Spoilers might need to get some air.
I’ll first say this. There is no need to create any terror out in the open ocean or its very deep. Being in the open ocean or worse, diving into the water can be scary enough for some of us. Now this film has been released after a long time, and for some reason it’s been set free in the dark waters of January, where anything rarely spawns. Yes, it’s a horror film in January. However, it’s not a complete sinker.
Underwater is directed by William Eubank with a screenplay by Brian Duffield and Adam Cozad, based on a story by Duffield. It is set in the very depths of the sea, where a drill is in operation. Our story starts when Norah (Kristen Stewart) notices the underwater station seems to be shaking moments before all hell breaks loose. Up front, this is a good thing. We jump right into the action. The movie does not feel the need for exposition except for newspaper clips detailing the operation and not-so-subtle hints at corporate greed.

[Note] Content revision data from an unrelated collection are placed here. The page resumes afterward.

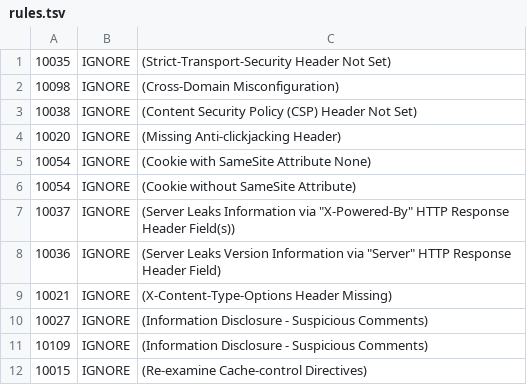
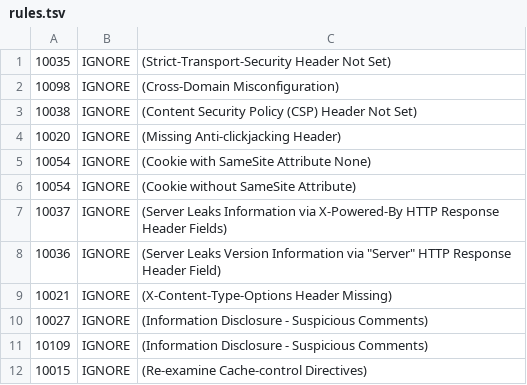
Before and after one commit to grahampaull/AzurePSActions, a TSV file: .zap/rules.tsv, drawn as a sheet.

Commit message:
Update rules.tsv

```diff
--- a/.zap/rules.tsv
+++ b/.zap/rules.tsv
@@ -6,3 +6,3 @@
 10054	IGNORE	(Cookie without SameSite Attribute)
-10037	IGNORE	(Server Leaks Information via "X-Powered-By" HTTP Response Header Field(s))
+10037	IGNORE	(Server Leaks Information via X-Powered-By HTTP Response Header Fields)
 10036	IGNORE	(Server Leaks Version Information via "Server" HTTP Response Header Field)
```
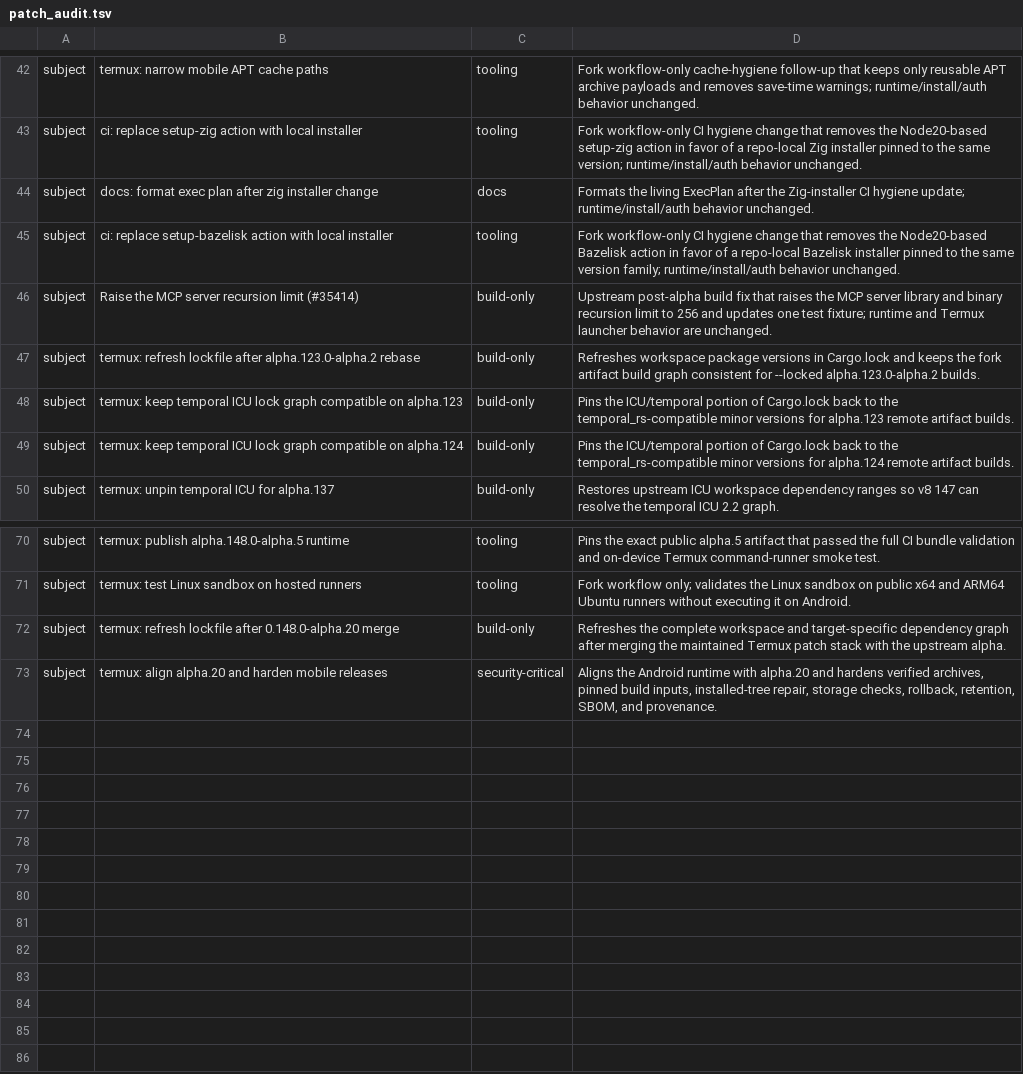
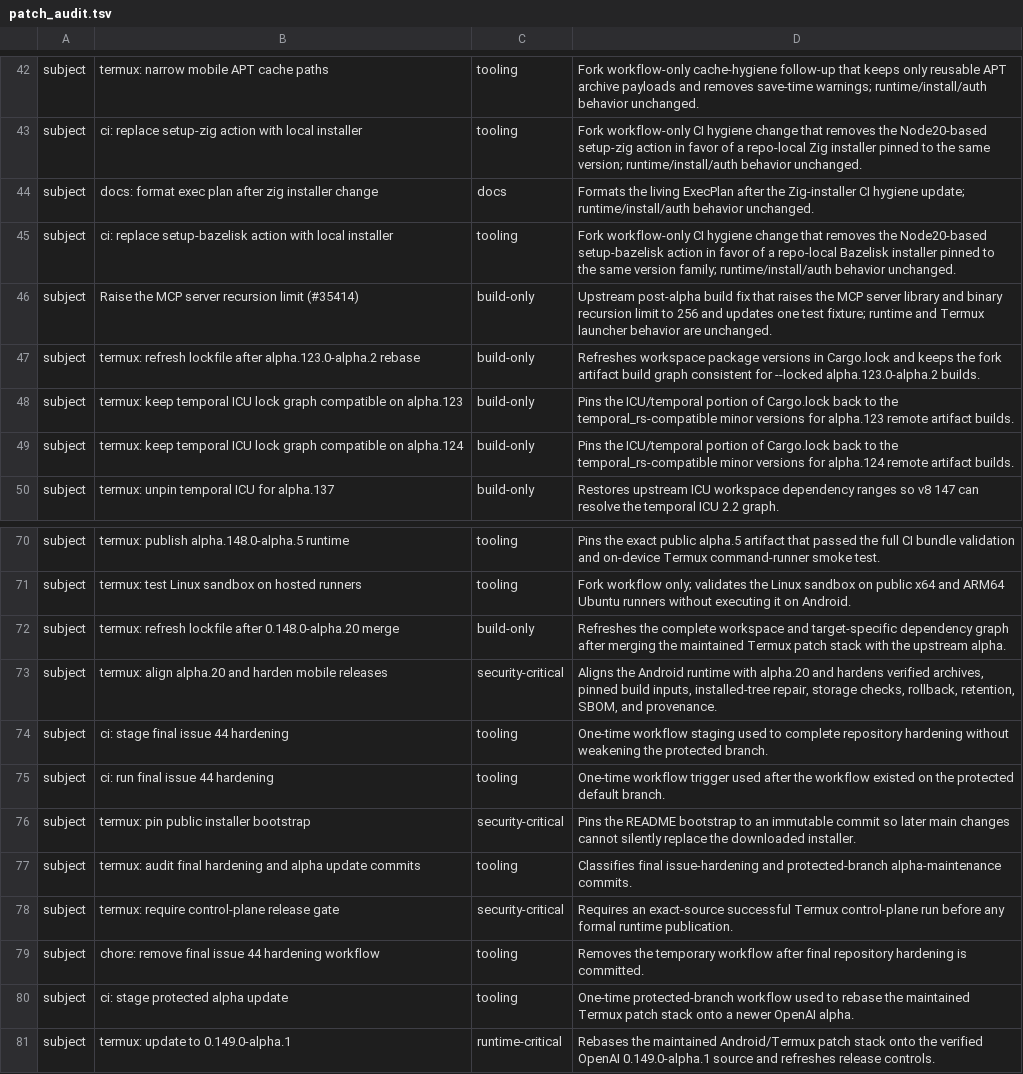
Before and after one commit to Kbediako/codex-termux-pocket, a TSV file: scripts/termux/patch_audit.tsv, drawn as a sheet; only a part is shown, gaps mark what is left out.

Commit message:
termux: audit final hardening and alpha update commits

```diff
--- a/scripts/termux/patch_audit.tsv
+++ b/scripts/termux/patch_audit.tsv
@@ -44,3 +44,3 @@ subject	ci: replace setup-zig action with local installer	tooling	Fork workflow-
 subject	docs: format exec plan after zig installer change	docs	Formats the living ExecPlan after the Zig-installer CI hygiene update; runtime/install/auth behavior unchanged.
-subject	ci: replace setup-bazelisk action with local installer	tooling	Fork workflow-only CI hygiene change that removes the Node20-based Bazelisk action in favor of a repo-local Bazelisk installer pinned to the same version family; runtime/install/auth behavior unchanged.
+subject	ci: replace setup-bazelisk action with local installer	tooling	Fork workflow-only CI hygiene change that removes the Node20-based setup-bazelisk action in favor of a repo-local Bazelisk installer pinned to the same version family; runtime/install/auth behavior unchanged.
 subject	Raise the MCP server recursion limit (#35414)	build-only	Upstream post-alpha build fix that raises the MCP server library and binary recursion limit to 256 and updates one test fixture; runtime and Termux launcher behavior are unchanged.
@@ -73 +73,9 @@ subject	termux: refresh lockfile after 0.148.0-alpha.20 merge	build-only	Refresh
 subject	termux: align alpha.20 and harden mobile releases	security-critical	Aligns the Android runtime with alpha.20 and hardens verified archives, pinned build inputs, installed-tree repair, storage checks, rollback, retention, SBOM, and provenance.
+subject	ci: stage final issue 44 hardening	tooling	One-time workflow staging used to complete repository hardening without weakening the protected branch.
+subject	ci: run final issue 44 hardening	tooling	One-time workflow trigger used after the workflow existed on the protected default branch.
+subject	termux: pin public installer bootstrap	security-critical	Pins the README bootstrap to an immutable commit so later main changes cannot silently replace the downloaded installer.
+subject	termux: audit final hardening and alpha update commits	tooling	Classifies final issue-hardening and protected-branch alpha-maintenance commits.
+subject	termux: require control-plane release gate	security-critical	Requires an exact-source successful Termux control-plane run before any formal runtime publication.
+subject	chore: remove final issue 44 hardening workflow	tooling	Removes the temporary workflow after final repository hardening is committed.
+subject	ci: stage protected alpha update	tooling	One-time protected-branch workflow used to rebase the maintained Termux patch stack onto a newer OpenAI alpha.
+subject	termux: update to 0.149.0-alpha.1	runtime-critical	Rebases the maintained Android/Termux patch stack onto the verified OpenAI 0.149.0-alpha.1 source and refreshes release controls.
```
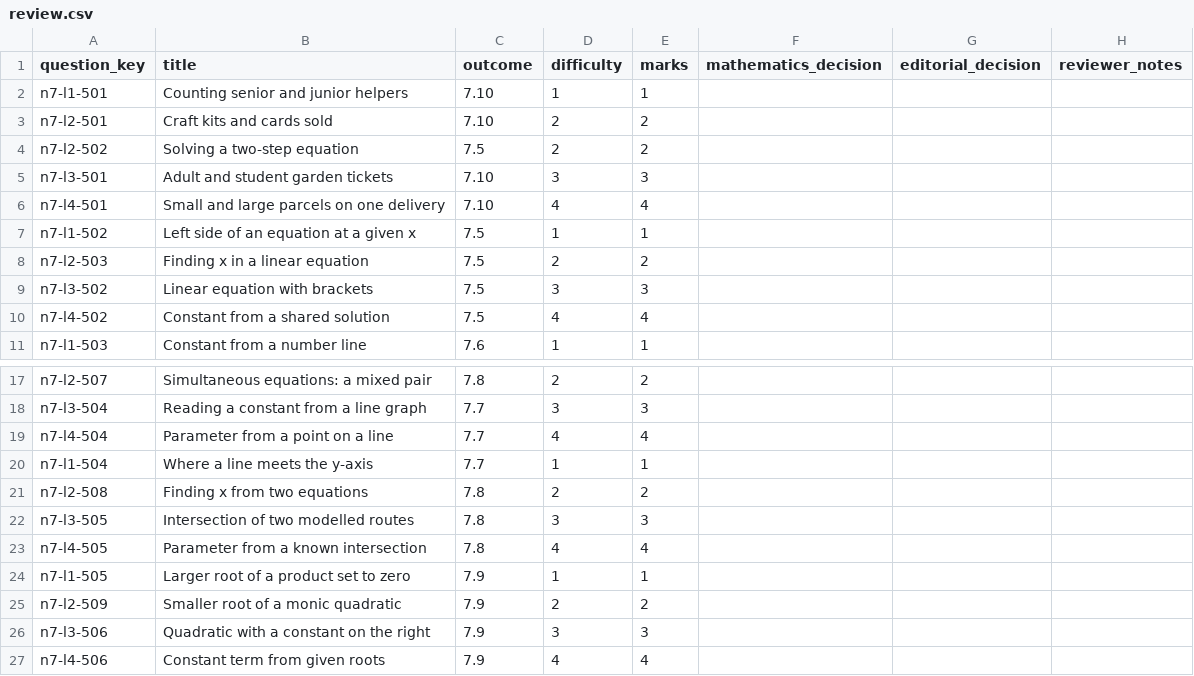
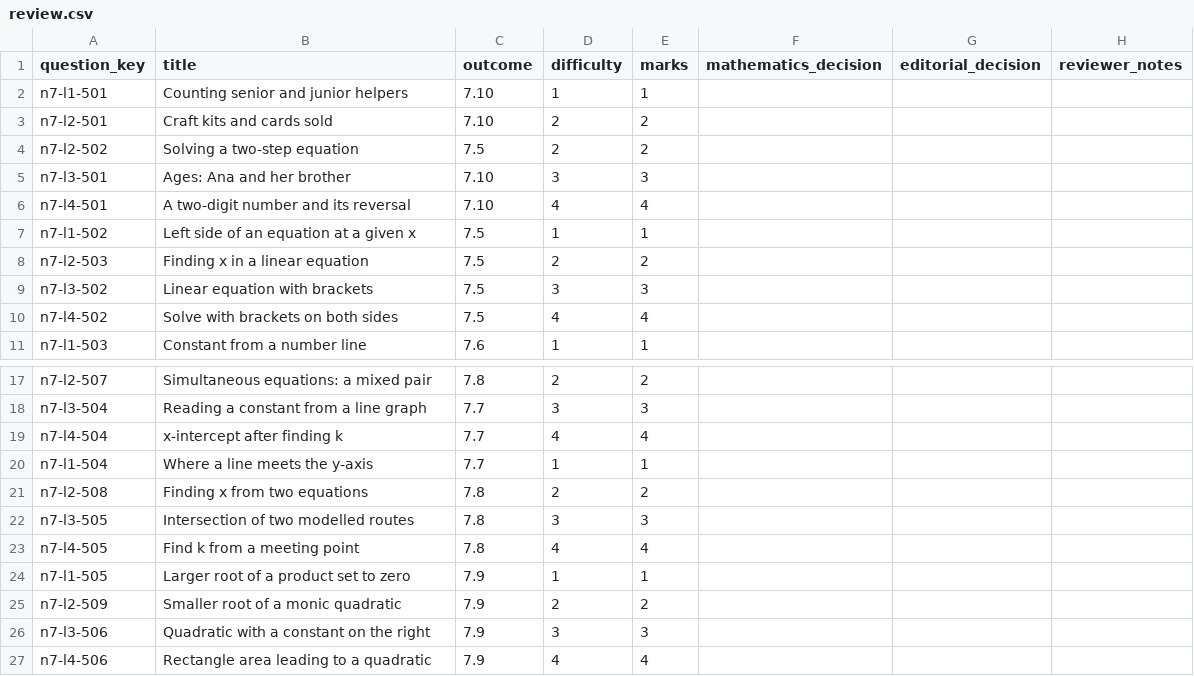
Before and after one commit to Willedward/asean_academy, a CSV file: backend_resources/question_bank/g3_math/secondary_2/n7/v1/review_packets/g3-sec2-n7-b001/review.csv, drawn as a sheet; only a part is shown, gaps mark what is left out.

```diff
--- a/backend_resources/question_bank/g3_math/secondary_2/n7/v1/review_packets/g3-sec2-n7-b001/review.csv
+++ b/backend_resources/question_bank/g3_math/secondary_2/n7/v1/review_packets/g3-sec2-n7-b001/review.csv
@@ -4,4 +4,4 @@ n7-l2-501,Craft kits and cards sold,7.10,2,2,,,
 n7-l2-502,Solving a two-step equation,7.5,2,2,,,
-n7-l3-501,Adult and student garden tickets,7.10,3,3,,,
-n7-l4-501,Small and large parcels on one delivery,7.10,4,4,,,
+n7-l3-501,Ages: Ana and her brother,7.10,3,3,,,
+n7-l4-501,A two-digit number and its reversal,7.10,4,4,,,
 n7-l1-502,Left side of an equation at a given x,7.5,1,1,,,
@@ -9,3 +9,3 @@ n7-l2-503,Finding x in a linear equation,7.5,2,2,,,
 n7-l3-502,Linear equation with brackets,7.5,3,3,,,
-n7-l4-502,Constant from a shared solution,7.5,4,4,,,
+n7-l4-502,Solve with brackets on both sides,7.5,4,4,,,
 n7-l1-503,Constant from a number line,7.6,1,1,,,
@@ -18,3 +18,3 @@ n7-l2-507,Simultaneous equations: a mixed pair,7.8,2,2,,,
 n7-l3-504,Reading a constant from a line graph,7.7,3,3,,,
-n7-l4-504,Parameter from a point on a line,7.7,4,4,,,
+n7-l4-504,x-intercept after finding k,7.7,4,4,,,
 n7-l1-504,Where a line meets the y-axis,7.7,1,1,,,
@@ -22,3 +22,3 @@ n7-l2-508,Finding x from two equations,7.8,2,2,,,
 n7-l3-505,Intersection of two modelled routes,7.8,3,3,,,
-n7-l4-505,Parameter from a known intersection,7.8,4,4,,,
+n7-l4-505,Find k from a meeting point,7.8,4,4,,,
 n7-l1-505,Larger root of a product set to zero,7.9,1,1,,,
@@ -26,2 +26,2 @@ n7-l2-509,Smaller root of a monic quadratic,7.9,2,2,,,
 n7-l3-506,Quadratic with a constant on the right,7.9,3,3,,,
-n7-l4-506,Constant term from given roots,7.9,4,4,,,
+n7-l4-506,Rectangle area leading to a quadratic,7.9,4,4,,,
```
Also changed, not shown: 27 other files.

Norah will eventually join with the rest of surviving crew, including Captain Lucien (Vincent Cassel). All the performances are adequate with Stewart and Cassel ahead for just an inch. Stewart plays her part rather well, she’s competent but human and relies on the rest of the team as if they had been working together for a while. She might outshine the rest because she’s the most time on camera.
The production is rather decent. The technology seems functional without being over the top. Of course we do get our dramatic alerts and beeps and oxygen depletion warnings to up the tension. The material is highly familiar territory, but it does sidestep some usual trappings. It does reveal itself as a monster film eventually, which I was hoping it wasn’t. I did think that the horror of dying of underwater pressure was enough, but we do get some monster reveal at some point and that is where the Alien comparisons start and end. The monsters are at their scariest when not seen, obviously.
It’s not perfect. You could even say it may be far from it, but it’s not all a loss. There are some things it does rather well and I’d say it brings the film above water. The tension is amped for most of the movie and at no point does the film punishes fear or greed with a kill. The team remains a team throughout the process. That being said, some beats are predictable and the action is not always clean to follow. We do get a moment in which we reveal a larger threat which I believe was unnecessary and over the top.
Lightly recommended as a half-decent horror/sci-fi movie. I think it does what it intends to do rather well, despite some flaws and the familiarity of the story material. It is not completely derivative and does not feel the need to pull every trope out of the box, but it’s scarce on original elements. Although it is technically a star vehicle for Stewart it does humanize its main character and creates a believable team of characters that resemble the behaviour of a crew. All in all, unless you really feel the need to watch that other sci-fi film that is still in theatres, at least this one will provide a consistent storyline.
That will do for now.